> [Recorded information]:
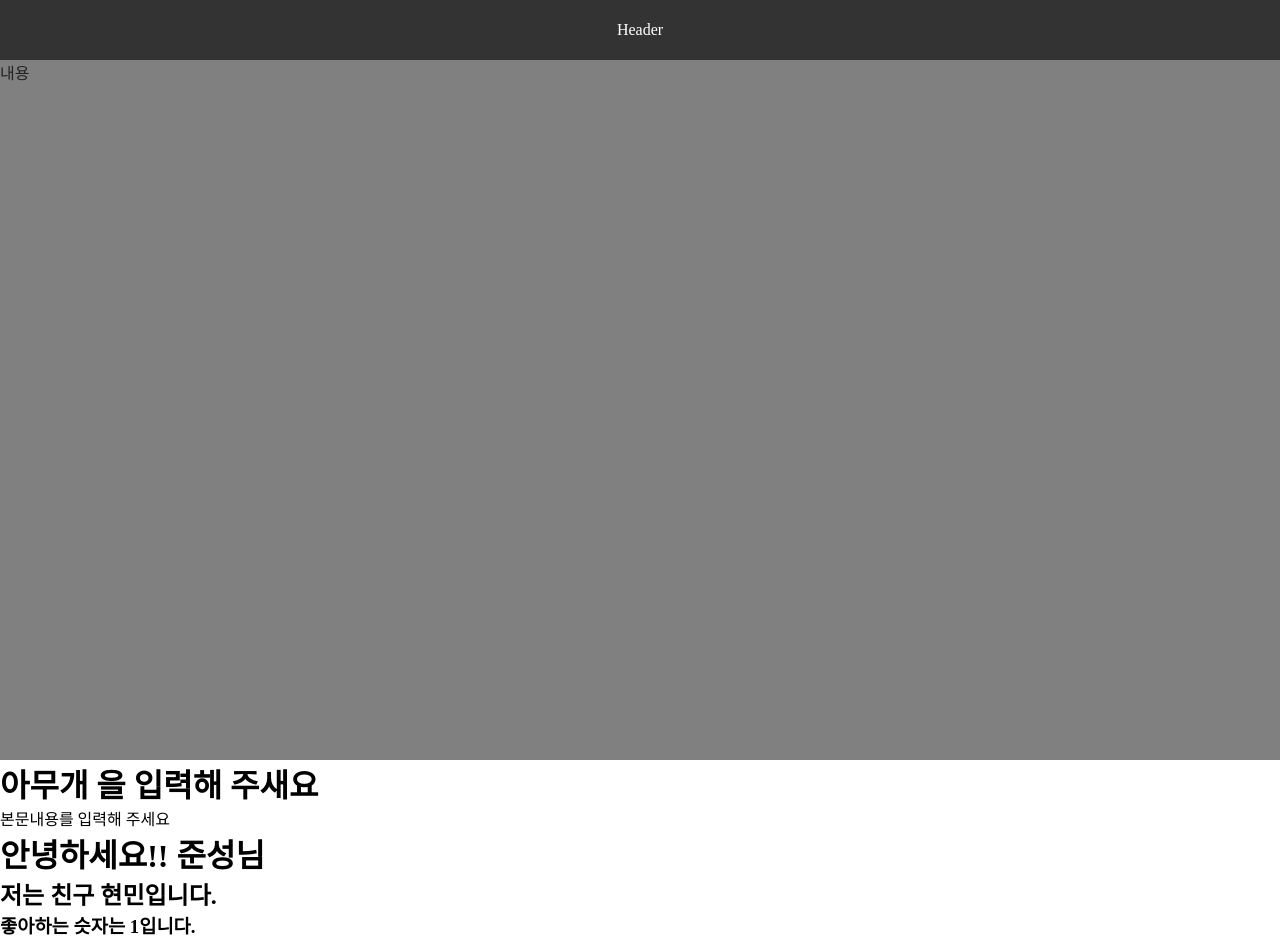
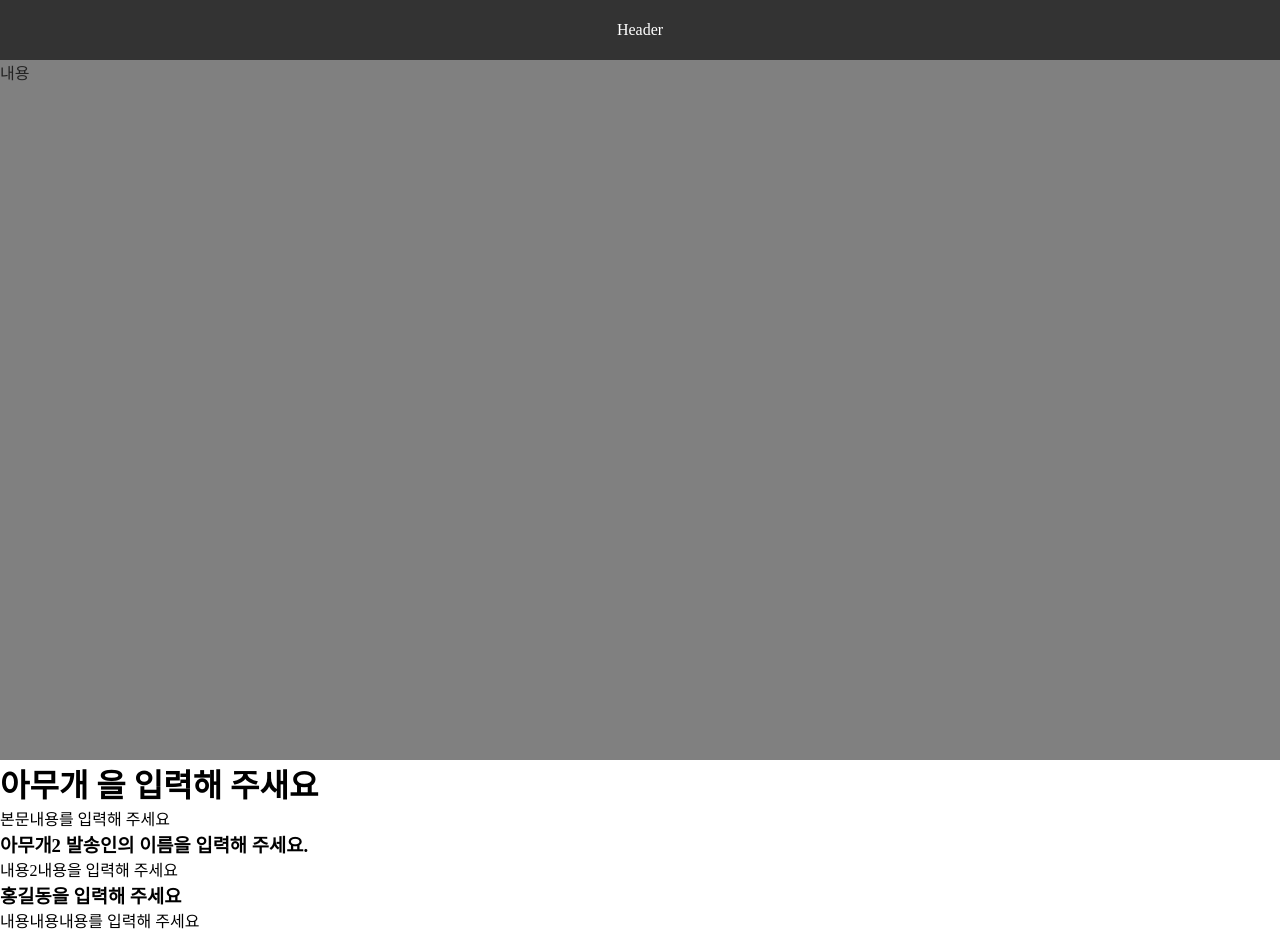
Before and after one commit to qkaxhfms/react-study-2020, a React (Create React App) app in the folder react-study-1/: page / in a window 1280 px wide. Shown: the top 939 px of the page. Built offline with nearby package versions, Linux system fonts and the light colour scheme.

Commit message:
add Components

```diff
--- a/react-study-1/src/App.js
+++ b/react-study-1/src/App.js
@@ -2,6 +2,8 @@ import React from 'react';
 import Header from './component/Header';
 import Footer from './component/Footer';
 import Mail from './component/Mail';
+import Mail2 from './component/Mail2';
+import Mail3 from './component/Mail3';
 import Hello from './component/Hello';
 import Condition from './component/Condition';
 import Input from './component/Input';
@@ -14,6 +16,8 @@ function App() {
       <Header />
       <Content />
       <Mail name="아무개" text="본문내용"/>
+      <Mail2 name="아무개2" text="내용2" />
+      <Mail3 name="홍길동" text="내용내용내용" />
       <Hello name="준성" friend="현민" one="1"/>
       <Condition isOn = {true}/>
       <Counter />
--- /dev/null
+++ b/react-study-1/src/component/Mail2.js
@@ -0,0 +1,15 @@
+import React from 'react';
+
+function Mail2(props){
+    const {name,text} = props;
+    return(
+        <>
+            <div id="Mail2">
+                <h3>{name} 발송인의 이름을 입력해 주세요.</h3>
+                <p>{text}내용을 입력해 주세요</p>
+            </div>
+        </>
+    )
+}
+
+export default Mail2;
--- /dev/null
+++ b/react-study-1/src/component/Mail3.js
@@ -0,0 +1,15 @@
+import React from 'react';
+
+function Mail3(props){
+    const {name,text} = props;
+    return(
+        <>
+            <div id="mail3">
+                <h3>{name}을 입력해 주세요</h3>
+                <p>{text}를 입력해 주세요</p>
+            </div>
+        </>
+    )
+}
+
+export default Mail3;
```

> [Directions for this task]: The required output is each record above, reproduced exactly, without its pictures.

> [Output]:
Before and after one commit to qkaxhfms/react-study-2020, a React (Create React App) app in the folder react-study-1/: page / in a window 1280 px wide. Shown: the top 939 px of the page. Built offline with nearby package versions, Linux system fonts and the light colour scheme.

Commit message:
add Components

```diff
--- a/react-study-1/src/App.js
+++ b/react-study-1/src/App.js
@@ -2,6 +2,8 @@ import React from 'react';
 import Header from './component/Header';
 import Footer from './component/Footer';
 import Mail from './component/Mail';
+import Mail2 from './component/Mail2';
+import Mail3 from './component/Mail3';
 import Hello from './component/Hello';
 import Condition from './component/Condition';
 import Input from './component/Input';
@@ -14,6 +16,8 @@ function App() {
       <Header />
       <Content />
       <Mail name="아무개" text="본문내용"/>
+      <Mail2 name="아무개2" text="내용2" />
+      <Mail3 name="홍길동" text="내용내용내용" />
       <Hello name="준성" friend="현민" one="1"/>
       <Condition isOn = {true}/>
       <Counter />
--- /dev/null
+++ b/react-study-1/src/component/Mail2.js
@@ -0,0 +1,15 @@
+import React from 'react';
+
+function Mail2(props){
+    const {name,text} = props;
+    return(
+        <>
+            <div id="Mail2">
+                <h3>{name} 발송인의 이름을 입력해 주세요.</h3>
+                <p>{text}내용을 입력해 주세요</p>
+            </div>
+        </>
+    )
+}
+
+export default Mail2;
--- /dev/null
+++ b/react-study-1/src/component/Mail3.js
@@ -0,0 +1,15 @@
+import React from 'react';
+
+function Mail3(props){
+    const {name,text} = props;
+    return(
+        <>
+            <div id="mail3">
+                <h3>{name}을 입력해 주세요</h3>
+                <p>{text}를 입력해 주세요</p>
+            </div>
+        </>
+    )
+}
+
+export default Mail3;
```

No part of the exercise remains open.